■ Exercise brief ■
Below are the records; collect from them each line containing the string "user".

[Opening Task inputs section]

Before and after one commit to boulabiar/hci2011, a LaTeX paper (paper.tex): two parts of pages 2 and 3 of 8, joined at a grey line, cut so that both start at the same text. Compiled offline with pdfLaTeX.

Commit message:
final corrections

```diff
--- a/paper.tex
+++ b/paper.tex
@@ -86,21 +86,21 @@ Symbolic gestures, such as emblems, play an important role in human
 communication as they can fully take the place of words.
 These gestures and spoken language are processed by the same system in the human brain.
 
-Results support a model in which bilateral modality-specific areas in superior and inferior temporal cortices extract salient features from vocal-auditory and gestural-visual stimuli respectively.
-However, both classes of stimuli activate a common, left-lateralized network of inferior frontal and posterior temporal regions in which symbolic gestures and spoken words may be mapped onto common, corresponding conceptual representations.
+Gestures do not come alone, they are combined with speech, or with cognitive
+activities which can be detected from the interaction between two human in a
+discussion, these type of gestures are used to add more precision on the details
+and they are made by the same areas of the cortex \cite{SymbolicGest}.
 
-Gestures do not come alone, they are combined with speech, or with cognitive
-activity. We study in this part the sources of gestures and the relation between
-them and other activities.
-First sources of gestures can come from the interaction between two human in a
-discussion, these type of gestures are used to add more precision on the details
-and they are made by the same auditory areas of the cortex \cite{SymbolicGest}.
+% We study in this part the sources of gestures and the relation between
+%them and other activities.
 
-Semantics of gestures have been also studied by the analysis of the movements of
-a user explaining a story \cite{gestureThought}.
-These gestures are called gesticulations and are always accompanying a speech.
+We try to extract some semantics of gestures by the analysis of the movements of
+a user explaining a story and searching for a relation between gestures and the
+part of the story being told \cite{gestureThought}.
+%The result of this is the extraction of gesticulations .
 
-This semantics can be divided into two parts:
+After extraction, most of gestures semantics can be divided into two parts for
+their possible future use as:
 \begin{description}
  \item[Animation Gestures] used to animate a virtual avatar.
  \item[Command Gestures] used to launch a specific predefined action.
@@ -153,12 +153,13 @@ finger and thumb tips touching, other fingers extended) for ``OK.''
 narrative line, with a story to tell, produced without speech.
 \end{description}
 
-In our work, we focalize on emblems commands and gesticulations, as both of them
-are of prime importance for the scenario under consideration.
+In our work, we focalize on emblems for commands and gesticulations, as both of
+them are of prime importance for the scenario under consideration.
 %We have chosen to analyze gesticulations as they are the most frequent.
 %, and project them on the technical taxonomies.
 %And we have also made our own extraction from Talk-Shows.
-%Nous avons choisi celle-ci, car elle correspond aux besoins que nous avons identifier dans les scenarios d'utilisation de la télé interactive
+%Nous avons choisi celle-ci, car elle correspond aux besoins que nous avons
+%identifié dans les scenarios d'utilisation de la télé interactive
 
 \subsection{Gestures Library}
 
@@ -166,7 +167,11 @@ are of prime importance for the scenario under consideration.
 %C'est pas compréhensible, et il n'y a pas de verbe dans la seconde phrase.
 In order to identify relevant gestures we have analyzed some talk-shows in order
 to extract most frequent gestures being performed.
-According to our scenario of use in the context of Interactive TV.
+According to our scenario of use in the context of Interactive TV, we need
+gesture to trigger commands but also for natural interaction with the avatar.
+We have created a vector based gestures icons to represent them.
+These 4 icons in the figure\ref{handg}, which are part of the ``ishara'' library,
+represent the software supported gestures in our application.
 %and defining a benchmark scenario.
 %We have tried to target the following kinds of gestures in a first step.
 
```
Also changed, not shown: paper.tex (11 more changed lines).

[Closing Task inputs section]

■ Solution to this exercise ■
-a user explaining a story \cite{gestureThought}.
+a user explaining a story and searching for a relation between gestures and the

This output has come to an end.